I played the Links course second, teeing off a little after 10:00. I did run into some groups on the course, but the pace was still decent as I finished around 1:30. Even though the weather has put a real damper on this trip (literally and figuratively), it’s actually worked in my favor when it comes to pace. With people staying away, I’ve been able to zip around quickly and move on to my next destinations earlier than expected.
I didn’t think I would have time to write the blog tonight after having to drive 3.5 hours to Mobile, but here I am with plenty of time to do my thing.
Anyway, there’s not much to say about the Links course that I haven’t already stated. It offers all the same excellent features, scenery and design elements as Lake. In its own right, it’s an amazing course that I can only say good things about.
The “Links” name made me expect a more throwback linksy design like Senator yesterday, but this really isn’t in that mold.
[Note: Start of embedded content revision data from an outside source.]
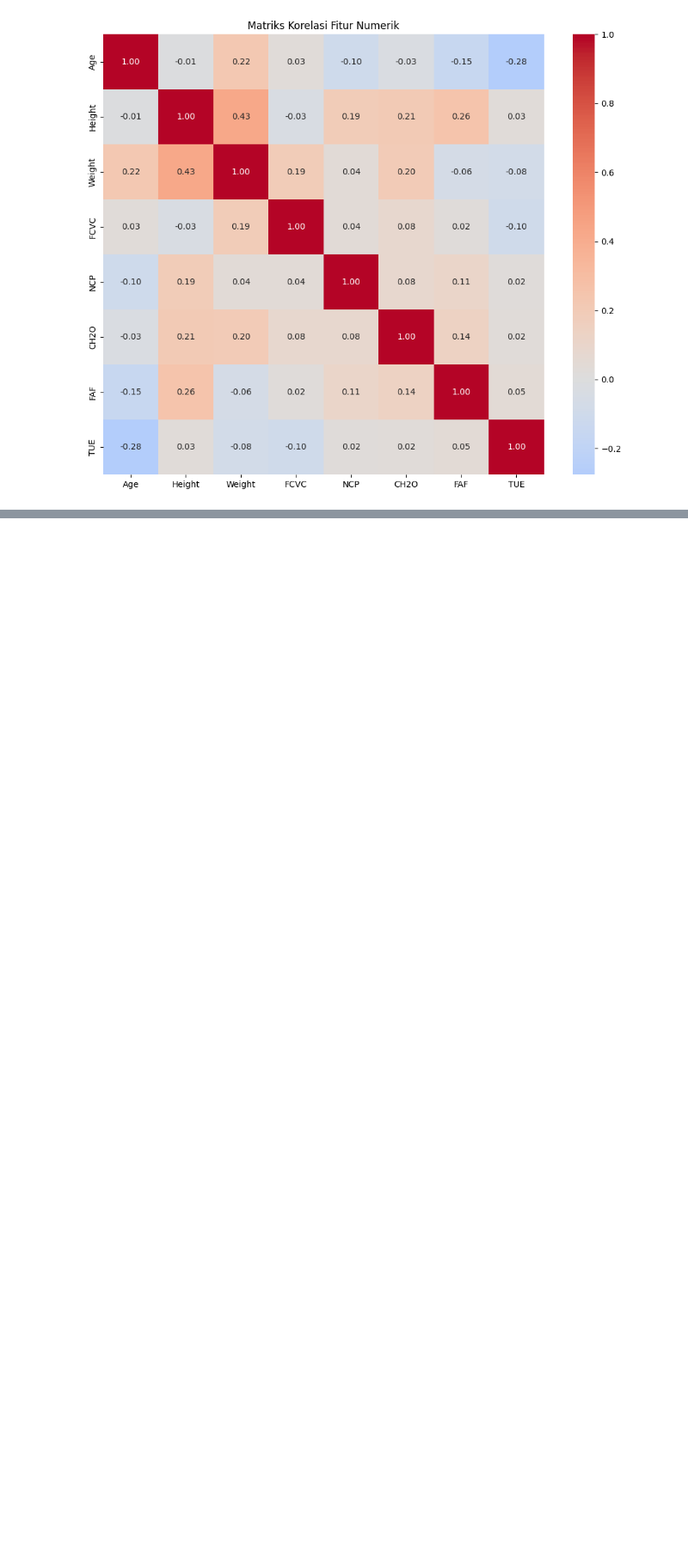
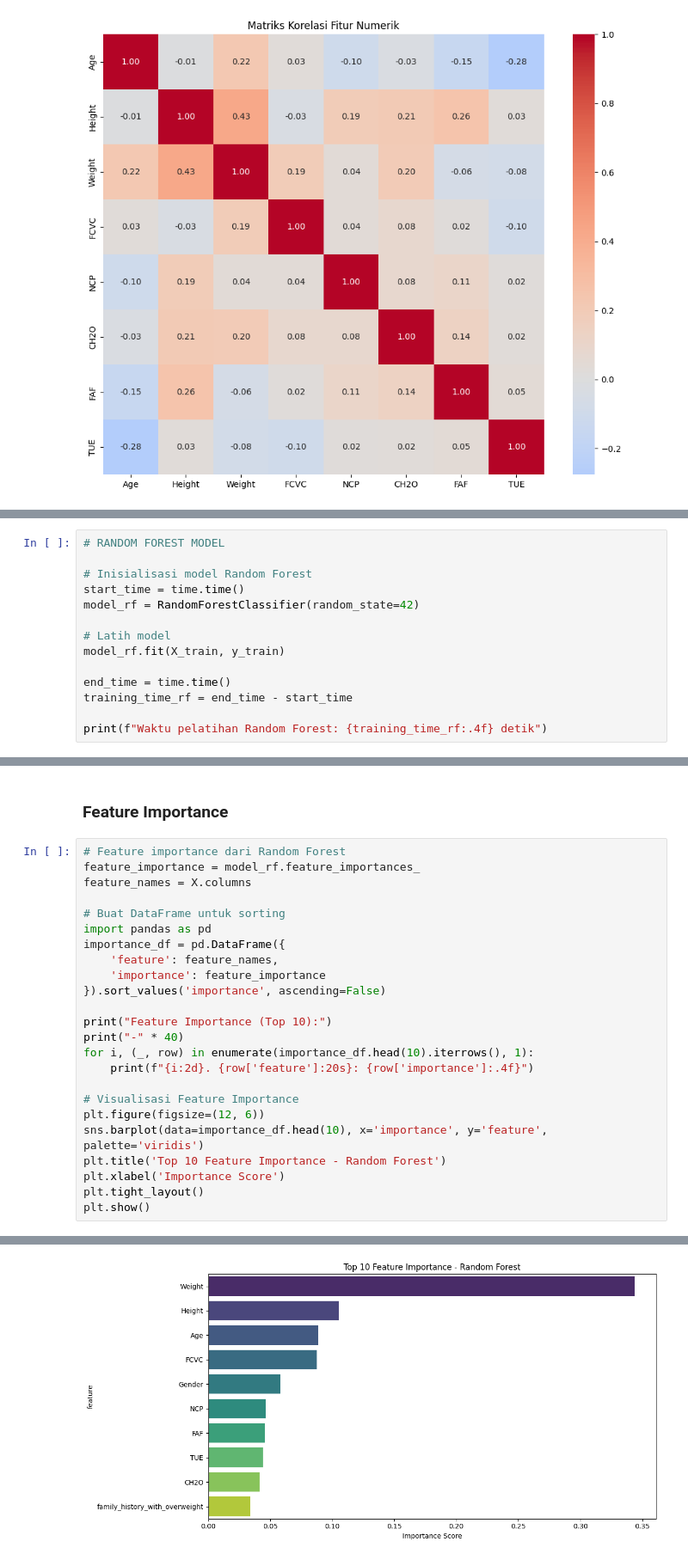
Before and after one commit to Syifaaryanta/Capstone_Bengkod_DS01, a Jupyter notebook: Obesity.ipynb, the cells around one changed output, grey strips where cells are left out. Shown at 86% size. Cells and saved outputs as stored; diff of their text form; blank space fills up the shorter version.

```diff
--- a/Obesity.ipynb
+++ b/Obesity.ipynb
@@ -424,0 +519,14 @@ plt.show()
+# %%
+# RANDOM FOREST MODEL
+
+# Inisialisasi model Random Forest
+start_time = time.time()
+model_rf = RandomForestClassifier(random_state=42)
+
+# Latih model
+model_rf.fit(X_train, y_train)
+
+end_time = time.time()
+training_time_rf = end_time - start_time
+
+print(f"Waktu pelatihan Random Forest: {training_time_rf:.4f} detik")
@@ -424,0 +600,27 @@ plt.show()
+# %% [markdown]
+### Feature Importance
+# %%
+# Feature importance dari Random Forest
+feature_importance = model_rf.feature_importances_
+feature_names = X.columns
+
+# Buat DataFrame untuk sorting
+import pandas as pd
+importance_df = pd.DataFrame({
+    'feature': feature_names,
+    'importance': feature_importance
+}).sort_values('importance', ascending=False)
+
+print("Feature Importance (Top 10):")
+print("-" * 40)
+for i, (_, row) in enumerate(importance_df.head(10).iterrows(), 1):
+    print(f"{i:2d}. {row['feature']:20s}: {row['importance']:.4f}")
+
+# Visualisasi Feature Importance
+plt.figure(figsize=(12, 6))
+sns.barplot(data=importance_df.head(10), x='importance', y='feature', palette='viridis')
+plt.title('Top 10 Feature Importance - Random Forest')
+plt.xlabel('Importance Score')
+plt.tight_layout()
+plt.show()
+# %% [output]
@@ -424,0 +639 @@ plt.show()
+[figure, added]
```
Also changed, not shown: parts of 16 cells of this notebook, 2 other files.
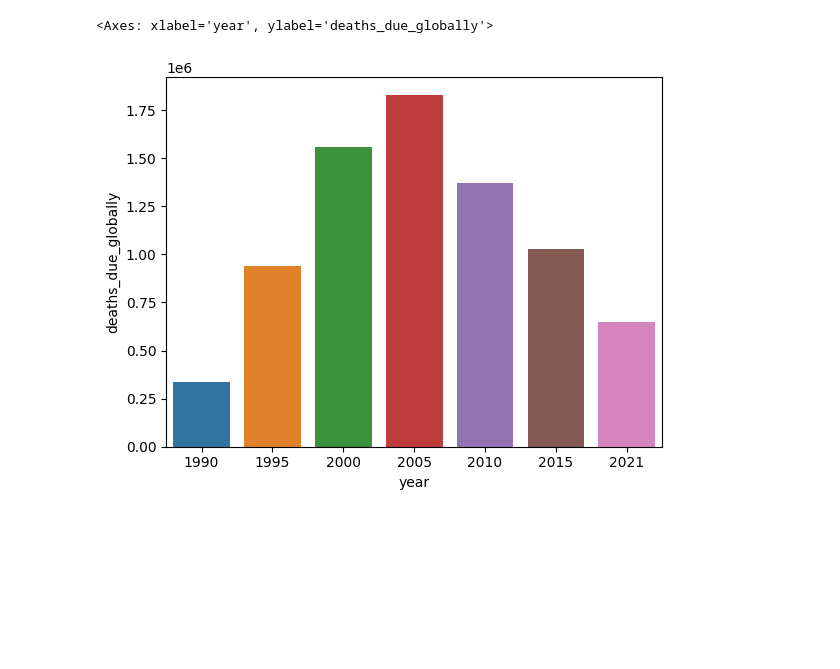
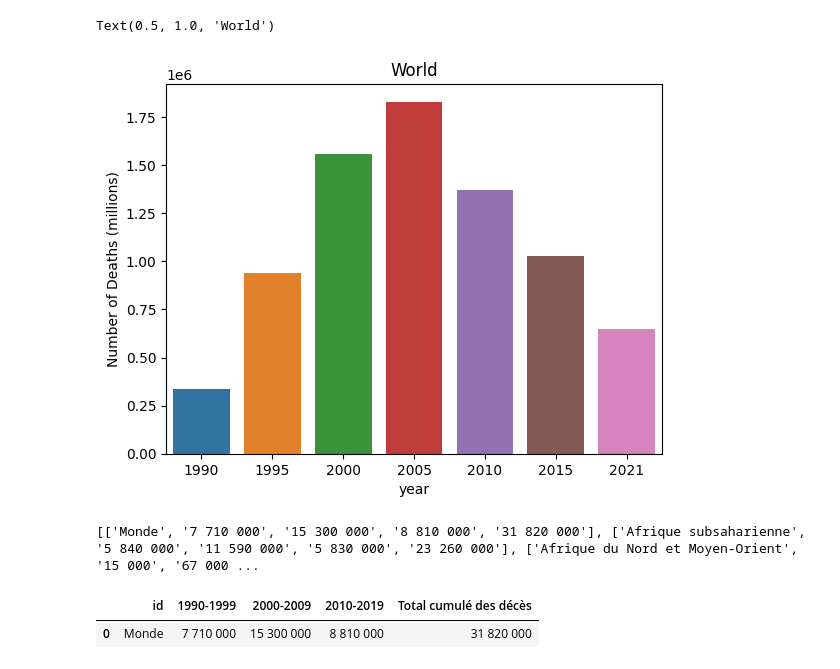
Before and after one commit to CodeMasterRU/Cida_Evolution, a Jupyter notebook: la_naissance.ipynb, the cells around one changed output. Cells and saved outputs as stored; diff of their text form; code cells hidden in the pictures; blank space fills up the shorter version.

```diff
--- a/la_naissance.ipynb
+++ b/la_naissance.ipynb
@@ -46,9 +46,61 @@ driver.close()
 # %%
 import numpy as np
 import seaborn as sns
 deaths_df = pd.read_csv("./deaths.csv")
 
-sns.barplot(data=deaths_df, x="year", y="deaths_due_globally")
+g = sns.barplot(data=deaths_df, x="year", y="deaths_due_globally")
+g.set_ylabel("Number of Deaths (millions)")
+g.set_title("World")
 # %% [output]
-<Axes: xlabel='year', ylabel='deaths_due_globally'>
+Text(0.5, 1.0, 'World')
-[figure, old version]
+[figure, new version]
+# %%
+# Imports
+import pandas as pd
+from selenium import webdriver
+from selenium import webdriver
+from webdriver_manager.chrome import ChromeDriverManager
+from selenium.webdriver.chrome.service import Service as ChromeService
+from selenium.webdriver.common.by import By
+import time
+
+
+globalTab = []
+page_url = "https://fr.wikipedia.org/wiki/Épidémiologie_du_sida"
+service = ChromeService(executable_path=ChromeDriverManager().install())
+driver = webdriver.Chrome(service=service)
+driver.get(page_url)
+time.sleep(5)
+count = 0
+all = driver.find_element(By.XPATH, '//table[@class="wikitable sortable jquery-tablesorter"]')
+
+rows = []
+# /html/body/div[2]/div/div[3]/main/div[3]/div[3]/div[1]/table[1]/tbody/tr[1]/td[2]
+for element in all.find_elements(By.XPATH, './/td'):
+    rows.append(element.text)
+    if count % 5 == 4:
+        globalTab.append(rows)
+        rows = []
+    count += 1
+
+print(globalTab)
+df = pd.DataFrame(globalTab, columns=["id","1990-1999", "2000-2009", "2010-2019", "Total cumulé des décès"])
+# df.to_excel("deaths_all_continents.xlsx", index=False)
+df.to_csv("deaths_all_continents.csv", index=False)
+
+
+
+# mydf = scrapping()
+# %% [output]
+[['Monde', '7 710 000', '15 300 000', '8 810 000', '31 820 000'], ['Afrique subsaharienne', '5 840 000', '11 590 000', '5 830 000', '23 260 000'], ['Afrique du Nord et Moyen-Orient', '15 000', '67 000 ...
+# %%
+import seaborn as sns
+deaths_df = pd.read_csv("./deaths_all_continents.csv")
+df_Monde = deaths_df[deaths_df["id"] == "Monde"]
+df_Monde
+
+# g = sns.barplot(data=deaths_df, x="id", y="Total cumulé des décès")
+# g.set_title("Monde")
+# %% [output]
+|  | id | 1990-1999 | 2000-2009 | 2010-2019 | Total cumulé des décès |
+| 0 | Monde | 7 710 000 | 15 300 000 | 8 810 000 | 31 820 000 |
```
Also changed, not shown: parts of 3 cells of this notebook, 4 other files.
Some really anal reviewers might point out some subtle design differences (like a few extra mounds and bunkers evocative of links courses), but I think you’re splitting hairs at that point.
Probably the stand-out hole of Links is the finisher, #18. It blows away the 18th on Lake, which is probably the weakest hole on either course. Number 18 on Links finds you flirting with the lake along the left side for your tee shot. Then you still have a fairly long shot in over a strip of water to an elevated green sitting atop a wall of big rocks. The neat clubhouse is up on the hill behind it.
In other words, if you visit Grand National, play both (make that all three) courses and you will not be disappointed at any point.
Some pictures from Grand National (Links) (4/30/14):
A few of the RTJ Trail sites have these “short” courses for a little bonus play. They are legit 18-hole courses with only par-3s, but far from your ordinary “pitch and putt” track. They are as professionally designed and maintained as their big brothers.
Such is the case with the Short course at Grand National. Originally, I was hoping to squeeze it in as a third round today as part of my unlimited play day here, but with the long drive to Mobile on my mind and nothing to do yesterday afternoon, I decided to play it a day early. It cost an extra $31 out of pocket to just pay for that round, but it was worth it for the overall timing of things.
Depending on which tees you play, this can either be a very fun, leisurely little “challenge” round with your buddies, or it can be a stern test of every one of your golf skills. I played the orange tees, which had a great mix of hole lengths ranging from 108 up to 185 yards. Most are in the 140-160 range, though. If you want to beef up the challenge, you can play the back purple tees. 138 yards is the shortest distance here with several holes playing at over 200, including the tough 9th, which is 250 over a ravine/creek. There are also white and teal tees forward for those just wanting to fire at the pins.
There are a couple holes that have you hitting directly over the lake, which is fun and intimidating. Several others play right along the water’s edge. I found myself a little underwhelmed early on, but things really kick into gear on the 8th, which is the first (and best) one playing directly over the water. After that, you have an excellent stretch that lasts up until the last couple of holes as you head back toward the clubhouse.
Whatever your excuse to play the Short course, it’s well worth the visit. It’s regarded as one of the best par-3 tracks in the country and I can understand why. Some people might not be able to take par-3 courses seriously, but they’d be missing out on this one. It’s not quite as nicely maintained as the big courses here, but still very nice by any standards.
Some pictures from Grand National (Short) (4/29/14):
This ungrateful little guy was not happy when I moved him off the middle of the cart path:
Day 4: Capitol Hill (Legislator and Senator) [Alabama]
Day 6: Magnolia Grove (Crossings, Falls & Short) [Alabama]